ABOUT THIS TASK
Examine the records and identify each line that includes the string "https". Copy those lines.

Change detection data:
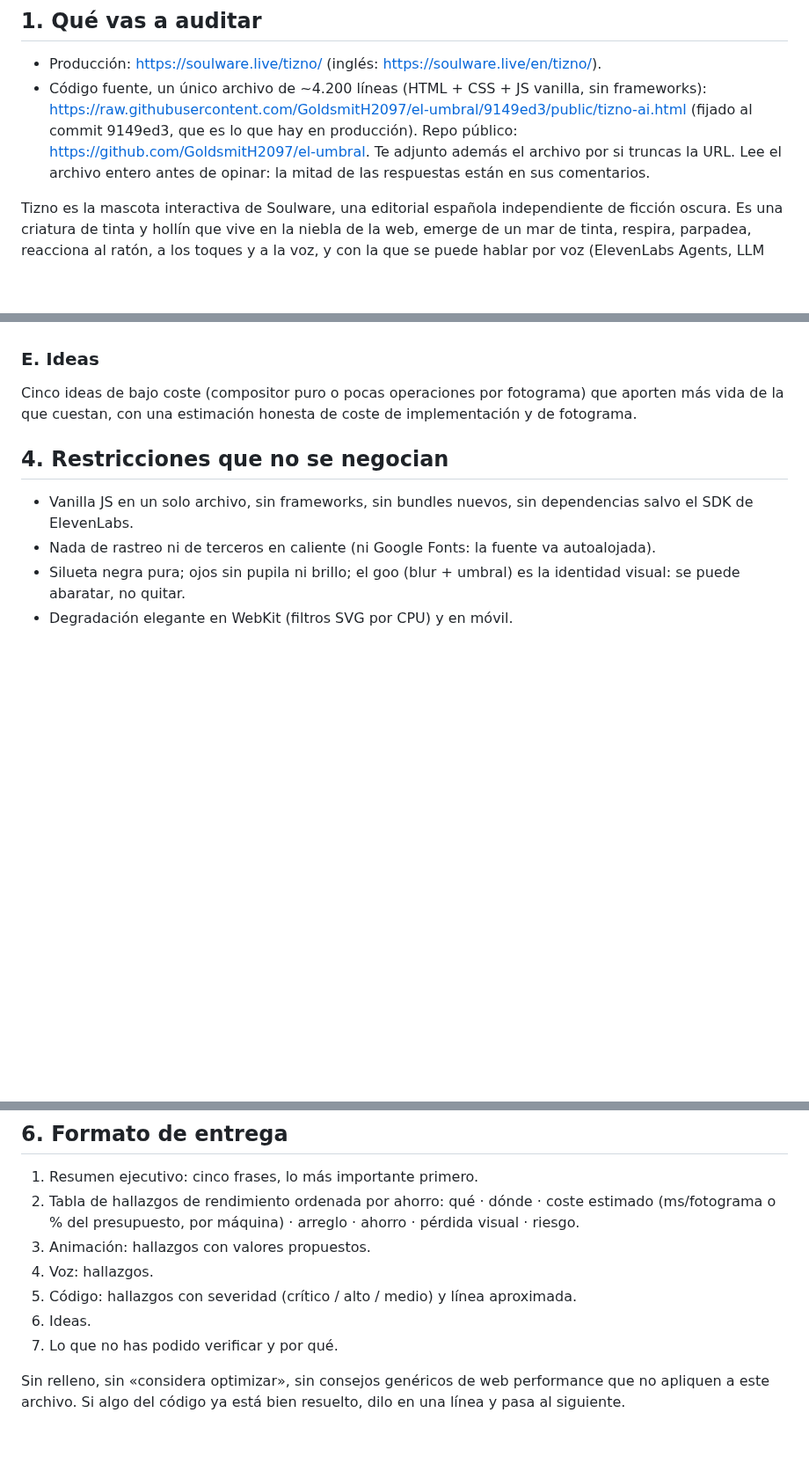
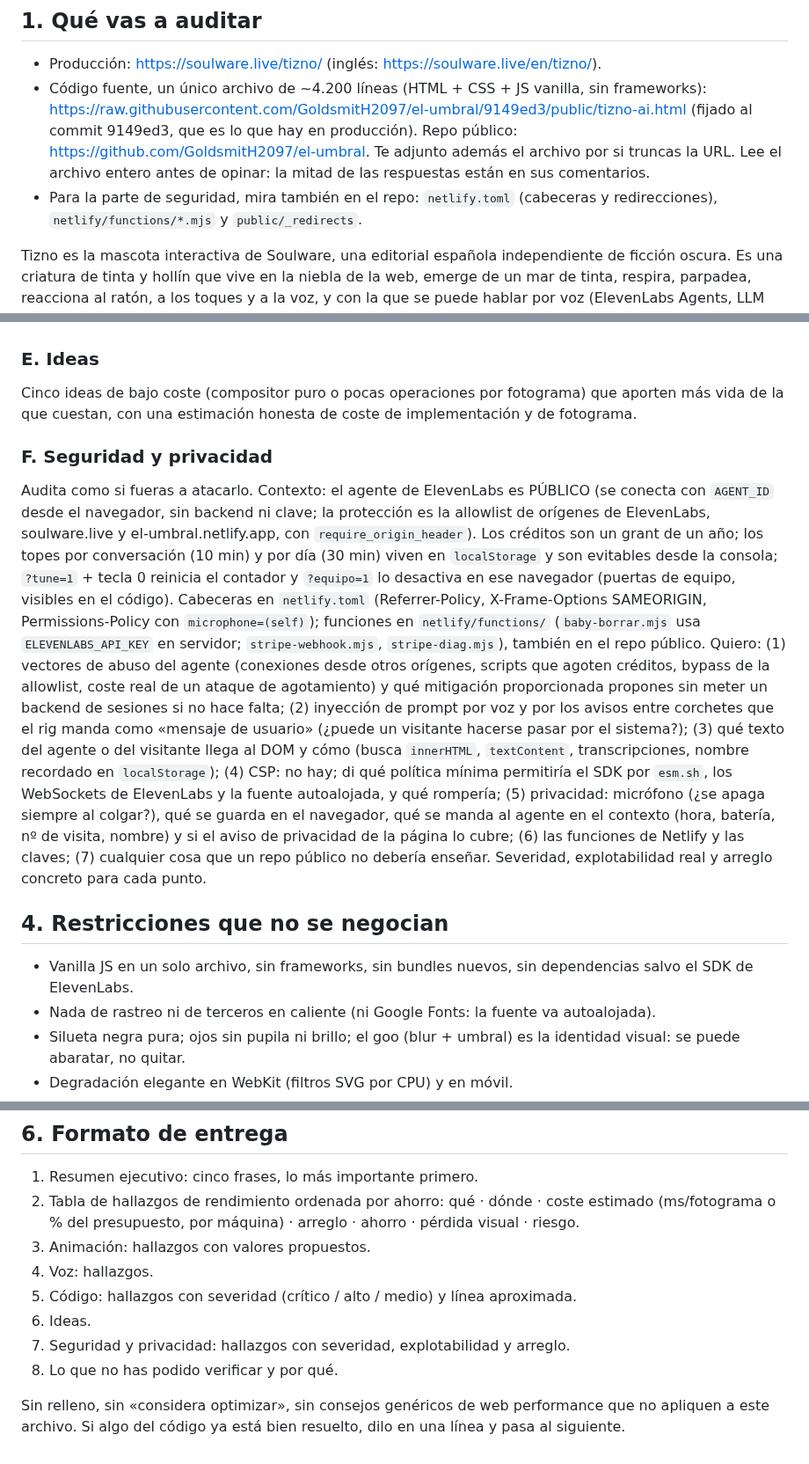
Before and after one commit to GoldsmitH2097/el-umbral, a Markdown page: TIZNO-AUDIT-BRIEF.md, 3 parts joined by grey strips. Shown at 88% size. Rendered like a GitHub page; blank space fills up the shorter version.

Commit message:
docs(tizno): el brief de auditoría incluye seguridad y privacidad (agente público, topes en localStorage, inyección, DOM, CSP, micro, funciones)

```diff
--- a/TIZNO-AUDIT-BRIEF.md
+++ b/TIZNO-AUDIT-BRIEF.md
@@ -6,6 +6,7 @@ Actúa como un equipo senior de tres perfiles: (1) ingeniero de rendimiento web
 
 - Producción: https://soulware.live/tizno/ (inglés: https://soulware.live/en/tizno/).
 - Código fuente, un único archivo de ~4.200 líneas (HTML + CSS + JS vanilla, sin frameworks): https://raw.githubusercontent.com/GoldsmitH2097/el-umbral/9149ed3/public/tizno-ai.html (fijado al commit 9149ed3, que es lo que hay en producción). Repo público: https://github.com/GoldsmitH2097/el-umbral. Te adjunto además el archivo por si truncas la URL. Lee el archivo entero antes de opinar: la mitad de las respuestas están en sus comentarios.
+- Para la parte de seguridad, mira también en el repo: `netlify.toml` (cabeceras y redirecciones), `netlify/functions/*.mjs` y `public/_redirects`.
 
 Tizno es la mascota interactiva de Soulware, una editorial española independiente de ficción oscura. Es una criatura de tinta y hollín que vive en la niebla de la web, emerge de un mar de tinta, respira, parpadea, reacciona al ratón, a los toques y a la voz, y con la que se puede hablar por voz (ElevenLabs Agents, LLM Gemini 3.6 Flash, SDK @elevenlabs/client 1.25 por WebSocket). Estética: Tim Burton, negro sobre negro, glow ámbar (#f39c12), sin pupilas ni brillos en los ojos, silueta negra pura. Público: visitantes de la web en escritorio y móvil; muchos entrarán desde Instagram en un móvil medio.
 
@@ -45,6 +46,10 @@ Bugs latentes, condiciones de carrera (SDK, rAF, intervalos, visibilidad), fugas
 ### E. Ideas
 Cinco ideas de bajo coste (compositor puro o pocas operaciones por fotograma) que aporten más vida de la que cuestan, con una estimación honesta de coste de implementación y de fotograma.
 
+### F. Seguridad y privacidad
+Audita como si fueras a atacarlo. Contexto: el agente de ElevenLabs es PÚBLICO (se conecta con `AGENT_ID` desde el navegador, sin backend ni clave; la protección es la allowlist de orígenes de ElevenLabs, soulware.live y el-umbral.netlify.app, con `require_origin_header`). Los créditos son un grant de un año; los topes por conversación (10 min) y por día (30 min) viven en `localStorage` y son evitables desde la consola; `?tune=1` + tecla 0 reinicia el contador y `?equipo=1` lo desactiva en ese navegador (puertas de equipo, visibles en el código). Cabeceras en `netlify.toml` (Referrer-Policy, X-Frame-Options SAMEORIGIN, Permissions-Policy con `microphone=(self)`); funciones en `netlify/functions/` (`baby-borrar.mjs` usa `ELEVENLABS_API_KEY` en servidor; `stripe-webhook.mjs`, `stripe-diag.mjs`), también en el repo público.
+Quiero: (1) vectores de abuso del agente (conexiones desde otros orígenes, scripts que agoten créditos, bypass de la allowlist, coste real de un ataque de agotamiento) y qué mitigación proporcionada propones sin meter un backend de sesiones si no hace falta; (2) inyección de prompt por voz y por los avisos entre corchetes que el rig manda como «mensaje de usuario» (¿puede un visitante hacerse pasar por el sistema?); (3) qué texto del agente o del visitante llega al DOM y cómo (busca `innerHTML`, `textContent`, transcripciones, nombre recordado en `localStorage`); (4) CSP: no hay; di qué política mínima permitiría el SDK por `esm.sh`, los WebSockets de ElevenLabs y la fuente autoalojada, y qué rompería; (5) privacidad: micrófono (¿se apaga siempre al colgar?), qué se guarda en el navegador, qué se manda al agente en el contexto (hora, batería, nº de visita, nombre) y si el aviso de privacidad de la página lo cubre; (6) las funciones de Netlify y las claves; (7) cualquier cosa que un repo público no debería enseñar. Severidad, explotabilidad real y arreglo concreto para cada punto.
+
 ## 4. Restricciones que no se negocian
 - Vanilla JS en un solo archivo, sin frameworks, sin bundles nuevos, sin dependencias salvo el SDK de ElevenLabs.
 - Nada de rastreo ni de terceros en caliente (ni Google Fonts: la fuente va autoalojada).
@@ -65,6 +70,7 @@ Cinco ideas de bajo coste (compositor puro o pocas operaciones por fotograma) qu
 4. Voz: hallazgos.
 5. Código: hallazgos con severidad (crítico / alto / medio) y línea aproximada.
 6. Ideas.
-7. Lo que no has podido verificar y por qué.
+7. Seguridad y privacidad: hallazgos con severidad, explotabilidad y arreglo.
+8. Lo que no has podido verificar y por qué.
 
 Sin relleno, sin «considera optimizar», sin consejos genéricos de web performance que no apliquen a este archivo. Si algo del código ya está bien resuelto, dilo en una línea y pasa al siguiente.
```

...

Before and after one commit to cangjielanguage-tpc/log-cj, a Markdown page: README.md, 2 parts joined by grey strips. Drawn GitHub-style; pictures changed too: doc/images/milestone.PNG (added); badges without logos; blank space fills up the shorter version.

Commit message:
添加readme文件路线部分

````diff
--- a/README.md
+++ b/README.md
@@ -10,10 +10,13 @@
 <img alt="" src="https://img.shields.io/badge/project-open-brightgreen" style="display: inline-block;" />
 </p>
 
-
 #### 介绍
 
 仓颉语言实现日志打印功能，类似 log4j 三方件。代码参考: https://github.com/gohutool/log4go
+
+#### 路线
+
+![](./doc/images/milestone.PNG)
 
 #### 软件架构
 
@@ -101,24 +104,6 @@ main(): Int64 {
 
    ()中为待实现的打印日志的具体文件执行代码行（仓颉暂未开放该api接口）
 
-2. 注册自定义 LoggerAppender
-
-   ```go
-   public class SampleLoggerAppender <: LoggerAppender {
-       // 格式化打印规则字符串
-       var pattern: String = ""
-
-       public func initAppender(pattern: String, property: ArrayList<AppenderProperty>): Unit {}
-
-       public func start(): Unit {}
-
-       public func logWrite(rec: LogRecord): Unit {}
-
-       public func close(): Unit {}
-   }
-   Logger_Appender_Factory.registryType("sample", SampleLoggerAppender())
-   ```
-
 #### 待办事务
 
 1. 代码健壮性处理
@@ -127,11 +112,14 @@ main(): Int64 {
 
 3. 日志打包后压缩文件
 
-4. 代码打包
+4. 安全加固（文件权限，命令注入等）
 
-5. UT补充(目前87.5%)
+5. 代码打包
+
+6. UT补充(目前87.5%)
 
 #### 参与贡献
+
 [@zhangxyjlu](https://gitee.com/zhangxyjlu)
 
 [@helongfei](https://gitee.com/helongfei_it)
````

ANSWER SECTION
 - Producción: https://soulware.live/tizno/ (inglés: https://soulware.live/en/tizno/).
 - Código fuente, un único archivo de ~4.200 líneas (HTML + CSS + JS vanilla, sin frameworks): https://raw.githubusercontent.com/GoldsmitH2097/el-umbral/9149ed3/public/tizno-ai.html (fijado al commit 9149ed3, que es lo que hay en producción). Repo público: https://github.com/GoldsmitH2097/el-umbral. Te adjunto además el archivo por si truncas la URL. Lee el archivo entero antes de opinar: la mitad de las respuestas están en sus comentarios.
 <img alt="" src="https://img.shields.io/badge/project-open-brightgreen" style="display: inline-block;" />
 仓颉语言实现日志打印功能，类似 log4j 三方件。代码参考: https://github.com/gohutool/log4go
 [@zhangxyjlu](https://gitee.com/zhangxyjlu)
 [@helongfei](https://gitee.com/helongfei_it)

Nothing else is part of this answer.